And then there’s Mary, Jesus’s friend and one of his closest and most faithful disciples, who herself performs a sign of abundance – and is the only person besides Jesus to do so in all of John’s gospel. Her act of abundance, of lavish extravagance, is in the details: a pound of costly perfume, pure nard, costing a whole year’s wages, and filling the entire house with its fragrance.
This is a tale of two women. Two women who love Jesus into his future, as biblical scholar Karoline Lewis puts it. Because of his mother’s love and encouragement, Jesus has the strength to begin his work. And because of his friend Mary’s extravagant love, Jesus receives what he needs as he comes to his “hour” – his suffering, dying, and rising.
These two women get it. They understand what it means to love Jesus into his future, to love him with the kind of extravagant love he needs to get him through two of the hardest and most pivotal moments of his life: the beginning of his career and his turning toward the cross.
We’ve all had those moments.

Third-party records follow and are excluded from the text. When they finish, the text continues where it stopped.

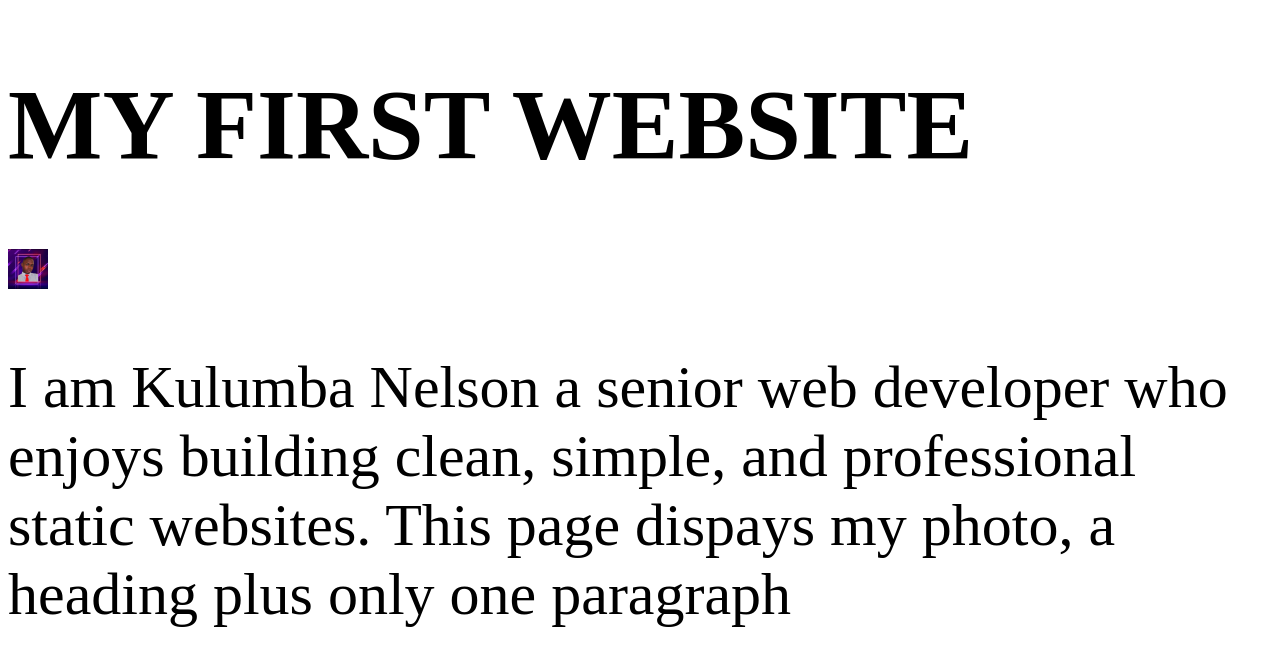
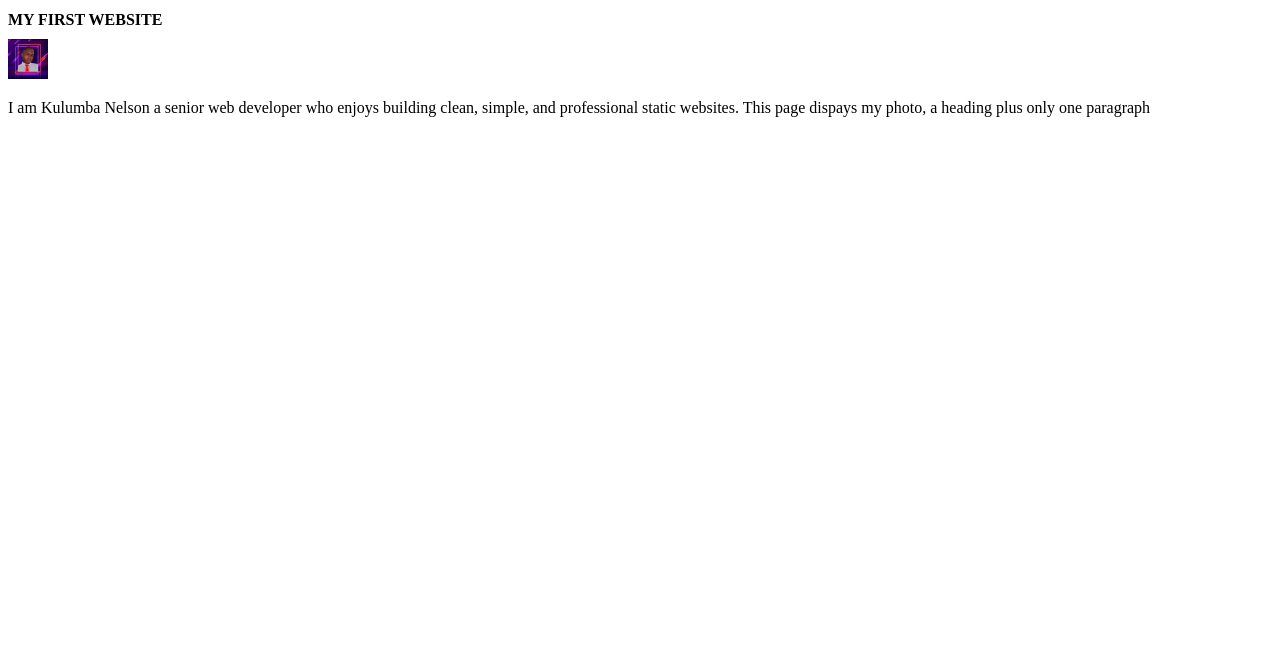
Before and after one commit to Kulumbanelson12345/Asiignment1, a plain HTML site: page index.html in a window 1280 px wide. Drawn offline with Linux system fonts and the light colour scheme.

Commit message:
Update index.html

```diff
--- a/index.html
+++ b/index.html
@@ -8,11 +8,11 @@
 
 <body>
 
-    <h1 style="font-size: 100px;">MY FIRST WEBSITE</h1>
+    <h1 style="font-size: 16px;">MY FIRST WEBSITE</h1>
 
     <img src="nelly.jpeg" alt="This is an image of me" height="40vh">
 
-    <p style="font-size: 60px;">
+    <p style="font-size: 16px;">
         I am Kulumba Nelson a senior web developer who enjoys building clean, simple,
         and professional static websites. This page dispays my photo, a heading plus only one paragraph
     </p>
```
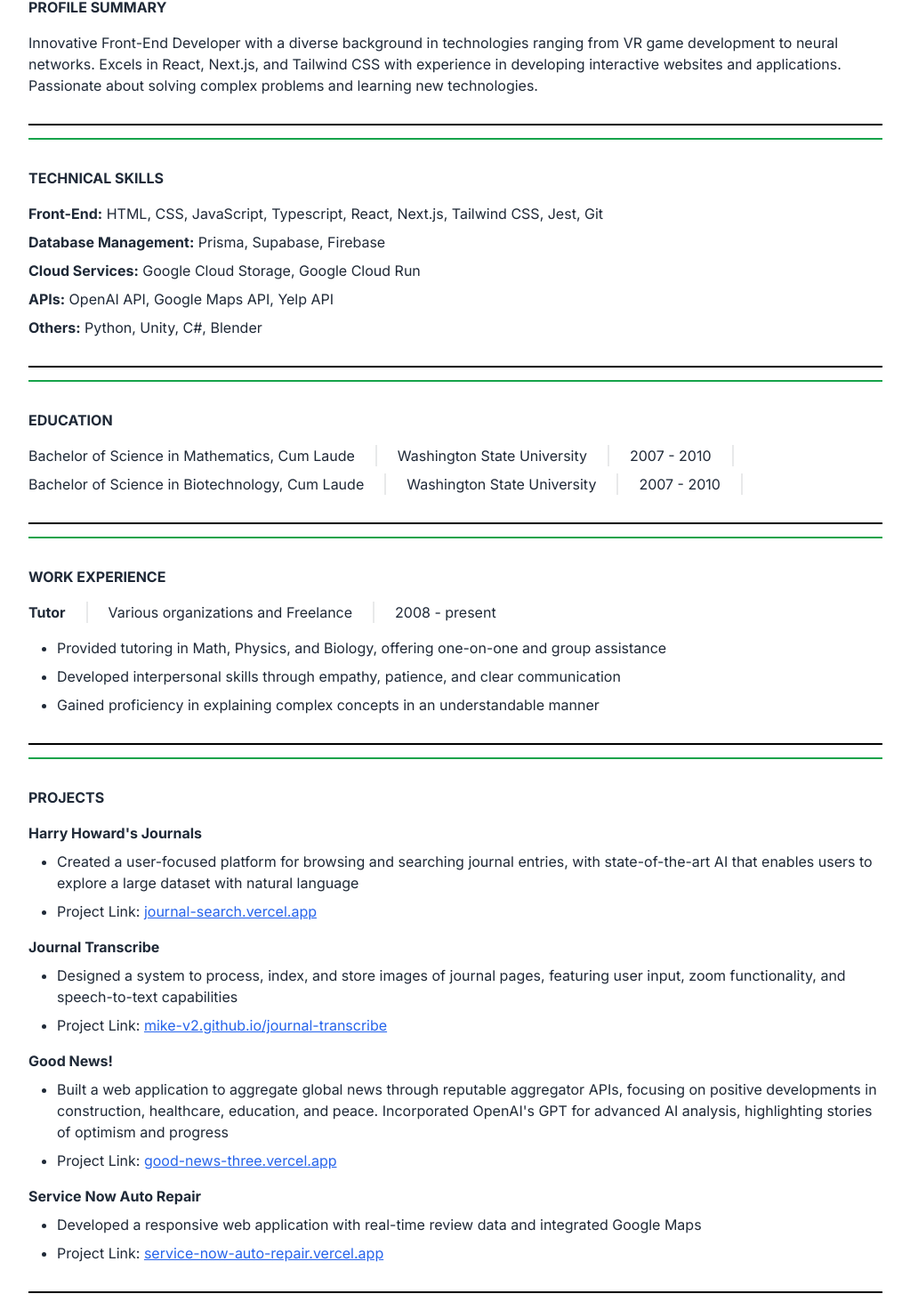
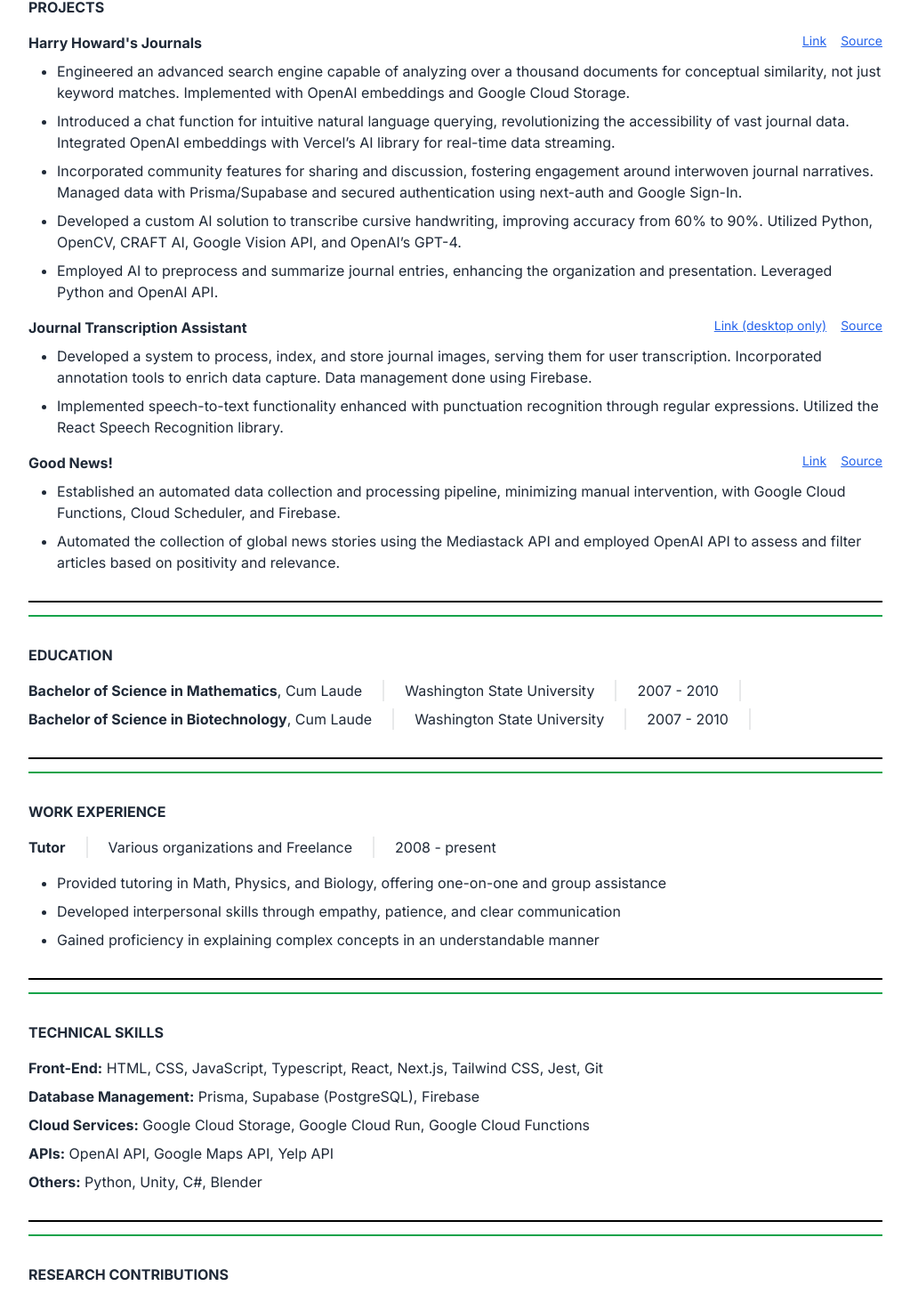
Before and after one commit to mike-v2/portfolio, a Next.js app: page /resume in a window 1280 px wide. Shown: the part 376-1839 px from the top of the page at 89% size, without its empty margins (128-1151 px from the left). Built offline with nearby package versions, Linux system fonts and the light colour scheme.

Commit message:
overhaul resume

```diff
--- a/app/contact/page.tsx
+++ b/app/contact/page.tsx
@@ -21,10 +21,7 @@ export default function Contact() {
           <p>
             I&apos;m always open to new ideas, interesting challenges, and opportunities to expand my skills and network. I&apos;m looking forward to connecting with you!
           </p>
-
         </div>
-
-
 
         <label htmlFor="fullname" className="text-gray-500 font-light mt-8 dark:text-gray-50">Name</label>
         <input type="text" name="fullname" className="bg-transparent border-b py-2 pl-4 focus:outline-none focus:rounded-md focus:ring-1 ring-green-500 font-light text-gray-500" />
--- a/app/resume/page.tsx
+++ b/app/resume/page.tsx
@@ -27,34 +27,73 @@ export default function Resume() {
         <div className="divider my-0 before:bg-green-600 after:bg-green-600"></div>
 
         <div className='py-6'>
-          <h2 className='font-bold'>
-            PROFILE SUMMARY
+          <h2 className='font-bold pb-4'>
+            PROJECTS
           </h2>
-          <p className='pt-4'>
-            Innovative Front-End Developer with a diverse background in technologies ranging from VR game development to neural networks. Excels in React, Next.js, and Tailwind CSS with experience in developing interactive websites and applications. Passionate about solving complex problems and learning new technologies.
-          </p>
+          <div className="flex flex-col gap-y-4">
+            <div className=''>
+              <div className="flex">
+                <h4 className='font-bold pb-2'>
+                  Harry Howard&apos;s Journals
+                </h4>
+                <div className='ms-auto'>
+                  <div className="flex gap-x-4 text-sm">
+                    <a href='https://journal-search.vercel.app/' className='underline text-blue-600 hover:text-blue-800 visited:text-purple-600'>Link</a>
+                    <a href='https://github.com/mike-v2/journal-search' className='underline text-blue-600 hover:text-blue-800 visited:text-purple-600'>Source</a>
+                  </div>
+                </div>
+              </div>
+
+              <ul className='flex flex-col gap-y-2 list-disc ps-8'>
+                <li>Engineered an advanced search engine capable of analyzing over a thousand documents for conceptual similarity, not just keyword matches. Implemented with OpenAI embeddings and Google Cloud Storage.</li>
+                <li>Introduced a chat function for intuitive natural language querying, revolutionizing the accessibility of vast journal data. Integrated OpenAI embeddings with Vercel’s AI library for real-time data streaming.</li>
+                <li>Incorporated community features for sharing and discussion, fostering engagement around interwoven journal narratives. Managed data with Prisma/Supabase and secured authentication using next-auth and Google Sign-In.</li>
+                <li>Developed a custom AI solution to transcribe cursive handwriting, improving accuracy from 60% to 90%. Utilized Python, OpenCV, CRAFT AI, Google Vision API, and OpenAI’s GPT-4.</li>
+                <li>Employed AI to preprocess and summarize journal entries, enhancing the organization and presentation. Leveraged Python and OpenAI API.</li>
+              </ul>
+            </div>
+
+            <div className=''>
+              <div className="flex">
+                <h4 className='font-bold pb-2'>
+                  Journal Transcription Assistant
+                </h4>
+                <div className='ms-auto'>
+                  <div className="flex gap-x-4 text-sm">
+                    <a href='https://mike-v2.github.io/journal-transcribe/' className='underline text-blue-600 hover:text-blue-800 visited:text-purple-600'>Link (desktop only)</a>
+                    <a href='https://github.com/mike-v2/journal-transcribe' className='underline text-blue-600 hover:text-blue-800 visited:text-purple-600'>Source</a>
+                  </div>
+                </div>
+              </div>
+
+              <ul className='flex flex-col gap-y-2 list-disc ps-8'>
+                <li>Developed a system to process, index, and store journal images, serving them for user transcription. Incorporated annotation tools to enrich data capture. Data management done using Firebase.</li>
+                <li>Implemented speech-to-text functionality enhanced with punctuation recognition through regular expressions. Utilized the React Speech Recognition library.</li>
+              </ul>
+            </div>
+            <div className=''>
+              <div className="flex">
+                <h4 className='font-bold pb-2'>
+                  Good News!
+                </h4>
+                <div className='ms-auto'>
+                  <div className="flex gap-x-4 text-sm">
+                    <a href='https://good-news-three.vercel.app/' className='underline text-blue-600 hover:text-blue-800 visited:text-purple-600'>Link</a>
+                    <a href='https://github.com/mike-v2/good-news' className='underline text-blue-600 hover:text-blue-800 visited:text-purple-600'>Source</a>
+                  </div>
+                </div>
+              </div>
+
+              <ul className='flex flex-col gap-y-2 list-disc ps-8'>
+                <li>Established an automated data collection and processing pipeline, minimizing manual intervention, with Google Cloud Functions, Cloud Scheduler, and Firebase.</li>
+                <li>Automated the collection of global news stories using the Mediastack API and employed OpenAI API to assess and filter articles based on positivity and relevance.</li>
+              </ul>
+            </div>
+          </div>
         </div>
 
         <div className="divider my-0 before:bg-black after:bg-black dark:before:bg-slate-400 dark:after:bg-slate-400"></div>
         <div className="divider my-0 before:bg-green-600 after:bg-green-600"></div>
-
-
-        <div className='py-6'>
-          <h2 className='font-bold'>
-            TECHNICAL SKILLS
-          </h2>
-          <ul className='flex flex-col gap-y-2 pt-4'>
-            <li><span className='font-bold'>Front-End:</span> HTML, CSS, JavaScript, Typescript, React, Next.js, Tailwind CSS, Jest, Git</li>
-            <li><span className='font-bold'>Database Management:</span> Prisma, Supabase, Firebase</li>
-            <li><span className='font-bold'>Cloud Services:</span> Google Cloud Storage, Google Cloud Run</li>
-            <li><span className='font-bold'>APIs:</span> OpenAI API, Google Maps API, Yelp API</li>
-            <li><span className='font-bold'>Others:</span> Python, Unity, C#, Blender</li>
-          </ul>
-        </div>
-
-        <div className="divider my-0 before:bg-black after:bg-black dark:before:bg-slate-400 dark:after:bg-slate-400"></div>
-        <div className="divider my-0 before:bg-green-600 after:bg-green-600"></div>
-
 
         <div className='py-6'>
           <h2 className='font-bold'>
@@ -63,7 +102,7 @@ export default function Resume() {
           <div className="flex flex-col gap-y-2 pt-4">
             <div className='flex'>
               <p>
-                Bachelor of Science in Mathematics, Cum Laude
+                <span className='font-bold'>Bachelor of Science in Mathematics</span>, Cum Laude
               </p>
               <div className="divider divider-horizontal"></div>
               <p>
@@ -77,7 +116,7 @@ export default function Resume() {
             </div>
             <div className='flex'>
               <p>
-                Bachelor of Science in Biotechnology, Cum Laude
+                <span className='font-bold'>Bachelor of Science in Biotechnology</span>, Cum Laude
               </p>
               <div className="divider divider-horizontal"></div>
               <p>
@@ -94,7 +133,6 @@ export default function Resume() {
 
         <div className="divider my-0 before:bg-black after:bg-black dark:before:bg-slate-400 dark:after:bg-slate-400"></div>
         <div className="divider my-0 before:bg-green-600 after:bg-green-600"></div>
-
 
         <div className='py-6'>
           <h2 className='font-bold'>
@@ -123,49 +161,17 @@ export default function Resume() {
         <div className="divider my-0 before:bg-black after:bg-black dark:before:bg-slate-400 dark:after:bg-slate-400"></div>
         <div className="divider my-0 before:bg-green-600 after:bg-green-600"></div>
 
-
         <div className='py-6'>
-          <h2 className='font-bold pb-4'>
-            PROJECTS
+          <h2 className='font-bold'>
+            TECHNICAL SKILLS
           </h2>
-          <div className="flex flex-col gap-y-4">
-            <div className=''>
-              <h4 className='font-bold pb-2'>
-                Harry Howard&apos;s Journals
-              </h4>
-              <ul className='flex flex-col gap-y-2 list-disc ps-8'>
-                <li>Created a user-focused platform for browsing and searching journal entries, with state-of-the-art AI that enables users to explore a large dataset with natural language</li>
-                <li>Project Link: <a href="https://journal-search.vercel.app/" className='underline text-blue-600 hover:text-blue-800 visited:text-purple-600'>journal-search.vercel.app</a></li>
-              </ul>
-            </div>
-            <div className=''>
-              <h4 className='font-bold pb-2'>
-                Journal Transcribe
-              </h4>
-              <ul className='flex flex-col gap-y-2 list-disc ps-8'>
-                <li>Designed a system to process, index, and store images of journal pages, featuring user input, zoom functionality, and speech-to-text capabilities</li>
-                <li>Project Link: <a href="https://mike-v2.github.io/journal-transcribe/" className='underline text-blue-600 hover:text-blue-800 visited:text-purple-600'>mike-v2.github.io/journal-transcribe</a></li>
-              </ul>
-            </div>
-            <div className=''>
-              <h4 className='font-bold pb-2'>
-                Good News!
-              </h4>
-              <ul className='flex flex-col gap-y-2 list-disc ps-8'>
-                <li>Built a web application to aggregate global news through reputable aggregator APIs, focusing on positive developments in construction, healthcare, education, and peace. Incorporated OpenAI&apos;s GPT for advanced AI analysis, highlighting stories of optimism and progress</li>
-                <li>Project Link: <a href="https://good-news-three.vercel.app/" className='underline text-blue-600 hover:text-blue-800 visited:text-purple-600'>good-news-three.vercel.app</a></li>
-              </ul>
-            </div>
-            <div className=''>
-              <h4 className='font-bold pb-2'>
-                Service Now Auto Repair
-              </h4>
-              <ul className='flex flex-col gap-y-2 list-disc ps-8'>
-                <li>Developed a responsive web application with real-time review data and integrated Google Maps</li>
-                <li>Project Link: <a href="https://service-now-auto-repair.vercel.app/" className='underline text-blue-600 hover:text-blue-800 visited:text-purple-600' >service-now-auto-repair.vercel.app</a></li>
-              </ul>
-            </div>
-          </div>
+          <ul className='flex flex-col gap-y-2 pt-4'>
+            <li><span className='font-bold'>Front-End:</span> HTML, CSS, JavaScript, Typescript, React, Next.js, Tailwind CSS, Jest, Git</li>
+            <li><span className='font-bold'>Database Management:</span> Prisma, Supabase (PostgreSQL), Firebase</li>
+            <li><span className='font-bold'>Cloud Services:</span> Google Cloud Storage, Google Cloud Run, Google Cloud Functions</li>
+            <li><span className='font-bold'>APIs:</span> OpenAI API, Google Maps API, Yelp API</li>
+            <li><span className='font-bold'>Others:</span> Python, Unity, C#, Blender</li>
+          </ul>
         </div>
 
         <div className="divider my-0 before:bg-black after:bg-black dark:before:bg-slate-400 dark:after:bg-slate-400"></div>
@@ -173,11 +179,12 @@ export default function Resume() {
 
         <div className='py-6'>
           <h2 className='font-bold'>
-            INTERESTS
+            RESEARCH CONTRIBUTIONS
           </h2>
-          <p className='pt-4'>
-            Gardening, Cooking, Exercising
-          </p>
+          <ul className='flex flex-col gap-y-2 pt-4'>
+            <li>Rana V Smalling, Don A Delker, Yuxia Zhang, Natalia Nieto, <span className='font-bold'>Michael S McGuiness</span>, Shuanghu Liu, Scott L Friedman, Curt H Hagedorn, Li Wang. "Genome-wide transcriptome analysis identifies novel gene signatures implicated in human
+              chronic liver disease" - <span className='italic'>American Journal of Physiology - Gastrointestinal and Liver Physiology</span>, 2013.</li>
+          </ul>
         </div>
       </div>
     </main>
```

Moments where what we need to get us through is that extra word of encouragement or act of love from someone who cares for us. Whether it’s a note a parent packs in their kid’s lunch box, or a home-cooked meal prepared by one spouse for another at the end of a long day, or a text message to a friend just to check in … we’ve all had moments of being loved and loving each other into the future, of giving and receiving strength for what lies ahead.
Those moments emphasize, above all else, the relationship, and that’s what John’s gospel is all about. It’s about relationship and mutuality and reciprocity. It’s about God abiding in us and us in God and us with each other.
This is a tale of two women who get it. They get that being a follower of Jesus is to be in relationship with him. They get what it means to be a disciple – to abide in love and to live in love and to be in love with the One who loves them … full to the brim … and overflowing.
We read this gospel story of extravagant, abundant love on this fifth and final “regular” Sunday in Lent.
With Mary, we stand on the cusp of Holy Week. The very next verses in John move us to Palm Sunday, but today, before all that, Mary prepares us to walk with Jesus through it all. Where Judas betrays Jesus and Peter denies him, abandoning the relationship, Mary pours out an abiding extravagance of love that will remain with Jesus, even when his journey to Jerusalem doesn’t end nearly as triumphantly as it began – through the betrayal, through the trial, through the suffering, through his death, and ultimately into his resurrection…
…where we’ll encounter yet another woman, another Mary, at the tomb, early in the morning, while it was still dark, amid clouded eyes weighed down with tears, hearing her risen rabbi’s voice call her name, and in turn clinging to him, physically – an act of extravagant love from a disciple and a friend.
So this is a tale, really, of three women – and it’s tale of all of us … a tale that invites us into the kind of love that makes a disciple, the kind of abundance that loves us all, together, into the future, whatever it holds – its tender abundance lasting as even one drop of a jar of costly perfume fills the house with its lasting aroma.
Can you smell that love?
Can you feel that love?